According to Philadelphia’s Access to Primary Care Report for 2018, “preventable hospitalization with timely access to primary care continues to decline; however, the rates are more than twice as high among non-Hispanic blacks and Hispanics.” In fact, neither age nor the rates of health-insured adults are predictors for where primary care physicians are present – the leading predictor is race, ethnicity, and a lower median household income. According to the report, “the areas with lower access to primary care actually had higher concentrations of non-Hispanic blacks in comparison to the parts of the city with greater access to primary care.”
And according to Philadelphia’s Community Health Assessment for 2018, “Philadelphia is racially and ethnically diverse – 41% non-Hispanic black, 35% non-Hispanic white, 15% Hispanic, and 8% Asian. Yet, Philadelphia continues to be segregated along racial lines, with one race or ethnic group representing the majority in 84 percent of the city’s 381 census tracts.” Case in point: as of 2014, the Philadelphia neighborhood Fairhill (ZIP code 19133) was 66% Hispanic, and only 3% white. Adjacent to Fairhill is Kensington (ZIP code 19125) which was 71% white and only 15% Hispanic. Though Philadelphia is a vibrant, blended tapestry of diversity and culture, its neighborhoods block-by-block tell a much different story.

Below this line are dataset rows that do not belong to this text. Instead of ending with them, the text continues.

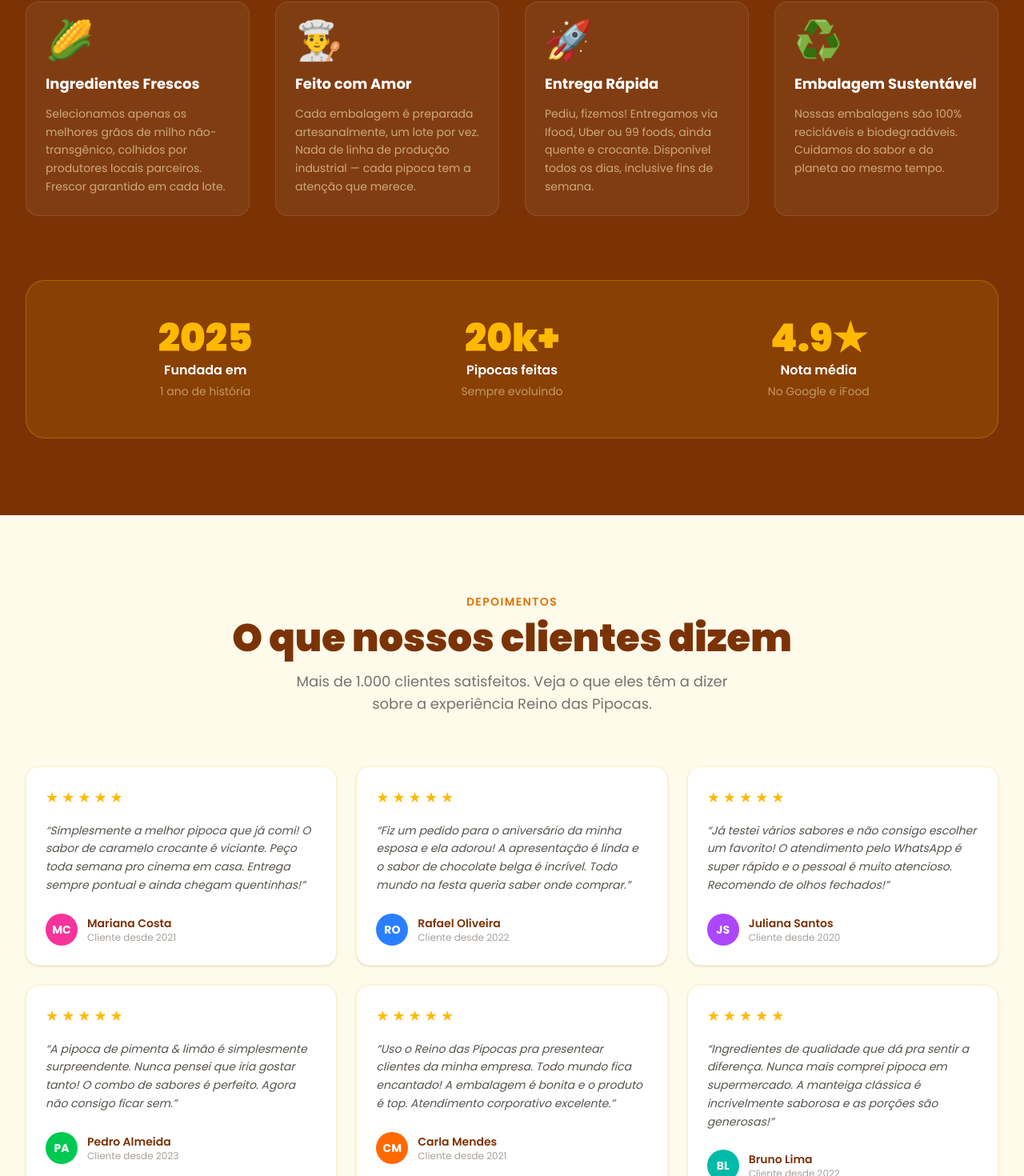
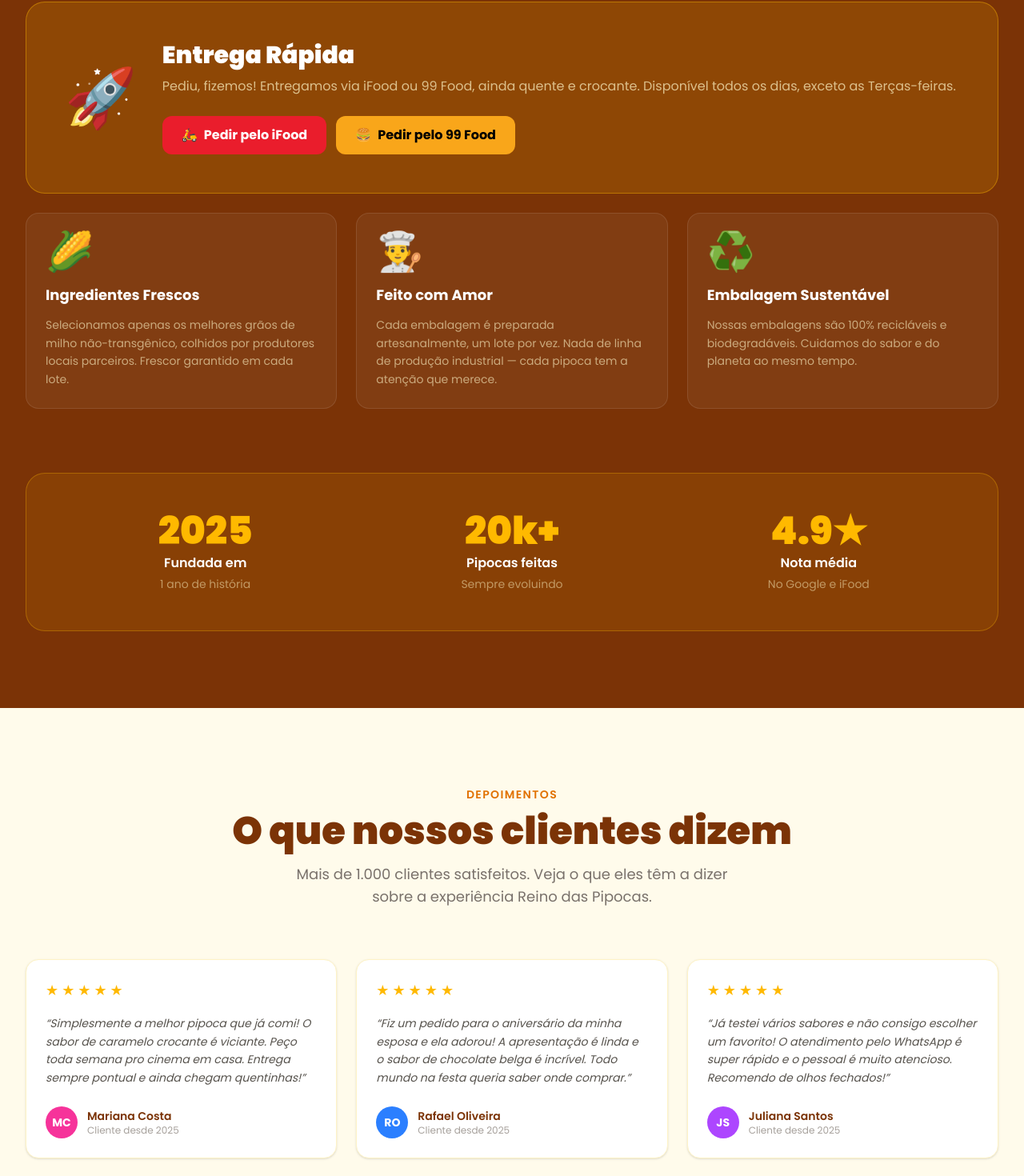
Before and after one commit to alencarconsultorias/lp-reinodaspipocas, a Next.js app: page / in a window 1280 px wide. Shown: the part 2060-3530 px from the top of the page at 80% size. Built offline with nearby package versions, Linux system fonts and the light colour scheme.

Commit message:
feat: highlight Entrega Rápida as exclusive banner with iFood and 99 Food buttons
Co-Authored-By: Claude Sonnet 4.6 <noreply@anthropic.com>

```diff
--- a/src/components/Features.tsx
+++ b/src/components/Features.tsx
@@ -10,12 +10,6 @@ const features = [
     title: "Feito com Amor",
     description:
       "Cada embalagem é preparada artesanalmente, um lote por vez. Nada de linha de produção industrial — cada pipoca tem a atenção que merece.",
-  },
-  {
-    icon: "🚀",
-    title: "Entrega Rápida",
-    description:
-      "Pediu, fizemos! Entregamos via Ifood, Uber ou 99 foods, ainda quente e crocante. Disponível todos os dias, inclusive fins de semana.",
   },
   {
     icon: "♻️",
@@ -36,7 +30,7 @@ export default function Features() {
           <h2 className="text-4xl sm:text-5xl font-black text-white mb-4">
             O Melhor da Pipoca
             <br />
-            <span className="text-amber-400">Artesanal</span>
+            <span className="text-amber-400">Joseense</span>
           </h2>
           <p className="text-amber-100/70 text-lg max-w-xl mx-auto">
             No Reino das Pipocas, cada detalhe importa. Desde a escolha do
@@ -44,7 +38,40 @@ export default function Features() {
           </p>
         </div>
 
-        <div className="grid grid-cols-1 sm:grid-cols-2 lg:grid-cols-4 gap-8">
+        {/* Banner exclusivo — Entrega Rápida */}
+        <div className="mb-6 bg-amber-400/15 border border-amber-400/40 rounded-3xl p-8 sm:p-12 flex flex-col sm:flex-row items-center gap-8">
+          <div className="flex-shrink-0 text-7xl">🚀</div>
+          <div className="flex-1 text-center sm:text-left">
+            <h3 className="text-white font-black text-2xl sm:text-3xl mb-2">
+              Entrega Rápida
+            </h3>
+            <p className="text-amber-100/70 text-base leading-relaxed mb-6">
+              Pediu, fizemos! Entregamos via iFood ou 99 Food, ainda quente e
+              crocante. Disponível todos os dias, exceto as Terças-feiras.
+            </p>
+            <div className="flex flex-col sm:flex-row gap-3">
+              <a
+                href="https://www.ifood.com.br"
+                target="_blank"
+                rel="noopener noreferrer"
+                className="flex items-center justify-center gap-2 bg-[#ea1d2c] hover:bg-[#c7111e] text-white font-bold px-6 py-3 rounded-xl transition-colors"
+              >
+                <span>🛵</span> Pedir pelo iFood
+              </a>
+              <a
+                href="https://www.99app.com/99food"
+                target="_blank"
+                rel="noopener noreferrer"
+                className="flex items-center justify-center gap-2 bg-[#f9a61a] hover:bg-[#e09510] text-black font-bold px-6 py-3 rounded-xl transition-colors"
+              >
+                <span>🍔</span> Pedir pelo 99 Food
+              </a>
+            </div>
+          </div>
+        </div>
+
+        {/* Demais banners */}
+        <div className="grid grid-cols-1 sm:grid-cols-3 gap-6">
           {features.map((feature) => (
             <div
               key={feature.title}
--- a/src/components/Testimonials.tsx
+++ b/src/components/Testimonials.tsx
@@ -1,7 +1,7 @@
 const testimonials = [
   {
     name: "Mariana Costa",
-    role: "Cliente desde 2021",
+    role: "Cliente desde 2025",
     avatar: "MC",
     avatarBg: "bg-pink-500",
     stars: 5,
@@ -9,7 +9,7 @@ const testimonials = [
   },
   {
     name: "Rafael Oliveira",
-    role: "Cliente desde 2022",
+    role: "Cliente desde 2025",
     avatar: "RO",
     avatarBg: "bg-blue-500",
     stars: 5,
@@ -17,7 +17,7 @@ const testimonials = [
   },
   {
     name: "Juliana Santos",
-    role: "Cliente desde 2020",
+    role: "Cliente desde 2025",
     avatar: "JS",
     avatarBg: "bg-purple-500",
     stars: 5,
@@ -25,7 +25,7 @@ const testimonials = [
   },
   {
     name: "Pedro Almeida",
-    role: "Cliente desde 2023",
+    role: "Cliente desde 2025",
     avatar: "PA",
     avatarBg: "bg-green-500",
     stars: 5,
@@ -33,7 +33,7 @@ const testimonials = [
   },
   {
     name: "Carla Mendes",
-    role: "Cliente desde 2021",
+    role: "Cliente desde 2025",
     avatar: "CM",
     avatarBg: "bg-orange-500",
     stars: 5,
@@ -41,7 +41,7 @@ const testimonials = [
   },
   {
     name: "Bruno Lima",
-    role: "Cliente desde 2022",
+    role: "Cliente desde 2025",
     avatar: "BL",
     avatarBg: "bg-teal-500",
     stars: 5,
```
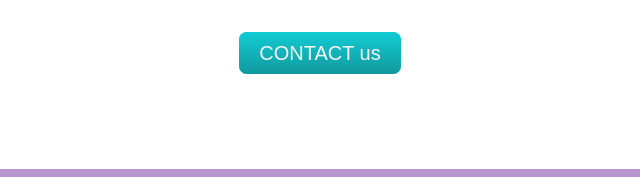
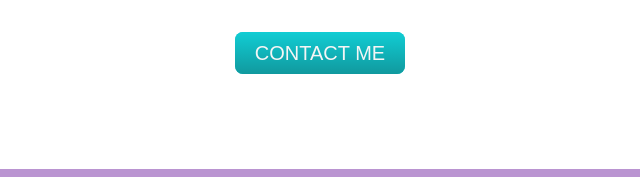
Before and after one commit to shamandeep81/First-Project, a plain HTML site: page index.html in a window 1280 px wide. Shown: the part 3335-3512 px from the top of the page, 320-960 px from the left. Drawn offline with Linux system fonts and the light colour scheme.

Commit message:
contact us to me changed

```diff
--- a/index.html
+++ b/index.html
@@ -47,7 +47,7 @@
           <h2>Get In Touch</h2>
           <h3>Lorem ipsum dolor sit amet, non elit.</h3>
           <p>Lorem ipsum dolor sit amet, in quis, aenean amet. Phasellus sodales, tellus donec dui, ornare erat.</p>
-          <a class="btn" href="shamandeepk81@gmail.com">CONTACT us</a>
+          <a class="btn" href="shamandeepk81@gmail.com">CONTACT ME</a>
         </div>
       </div>
 
```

Statistics paint a clearer picture:
- 36.5% of Hispanics and 27% of black, Non-Hispanics in Philadelphia rate their health as fair or poor; the two highest rates per racial category (source).
- The highest rates of adult obesity are among non-Hispanic blacks (39.6%) and Hispanics (34.8%) (source).
- The highest rates of adult hypertension are among non-Hispanic blacks (45.7%) and Hispanics (21.6%) (source).
- The highest rates of adult diabetes are among non-Hispanic blacks (16.7%) and Hispanics (12%) (source).
More than half of Philadelphians identify as non-Hispanic black, Hispanic, or Asian, making the statistics above hard to ignore. Ultimately, addressing health equity is complicated and multifaceted. There is always more to uncover, so pinpointing one exact issue as the answer to every problem would be insufficient, untimely, and irresponsible. However, we believe that having access to good primary care makes an unequivocally positive difference in people’s lives. At Roundtrip, we understand that transportation and mobility underpin many health-related and lifestyle factors for Philadelphians, and often, the people we serve through our platform are not only suffering from lack of transportation but other SDOH inequities such as food insecurity and lack of safe housing as well.
Roundtrip is removing transportation as a barrier for primary care and expanding access to healthier lifestyles through streamlined ride coordination. Many causes of premature death can be prevented or delayed by accessing good primary care, giving people the ability to maintain healthy lifestyles, manage chronic conditions, and avoid needless complications and hospitalizations. We are currently accomplishing this through partnerships with some of Philadelphia’s largest healthcare systems, including Crozer-Keystone, Jefferson, and Penn. With this network of influence, we are poised to make a real difference throughout the region.
A potential partnership that could continue to help the city would be with SEPTA. Because of the Americans with Disabilities Act, every transit authority is required to have a paratransit program to accommodate for elderly, visually impaired, disabled, and underserved populations. Roundtrip is already working with a similar program in Richmond, Virginia that does precisely that. In 2017, Roundtrip partnered with the Greater Richmond Transit Company (GRTC) to increase access to their paratransit program, CARE. So far, Roundtrip has reduced the wait times for 11,000 paratransit trips with GRTC. The opportunity to partner with SEPTA, a program that has extensive reach throughout Philadelphia in areas that are home to diverse populations, presents the potential to launch an innovative solution, improving access to primary care right here in our community.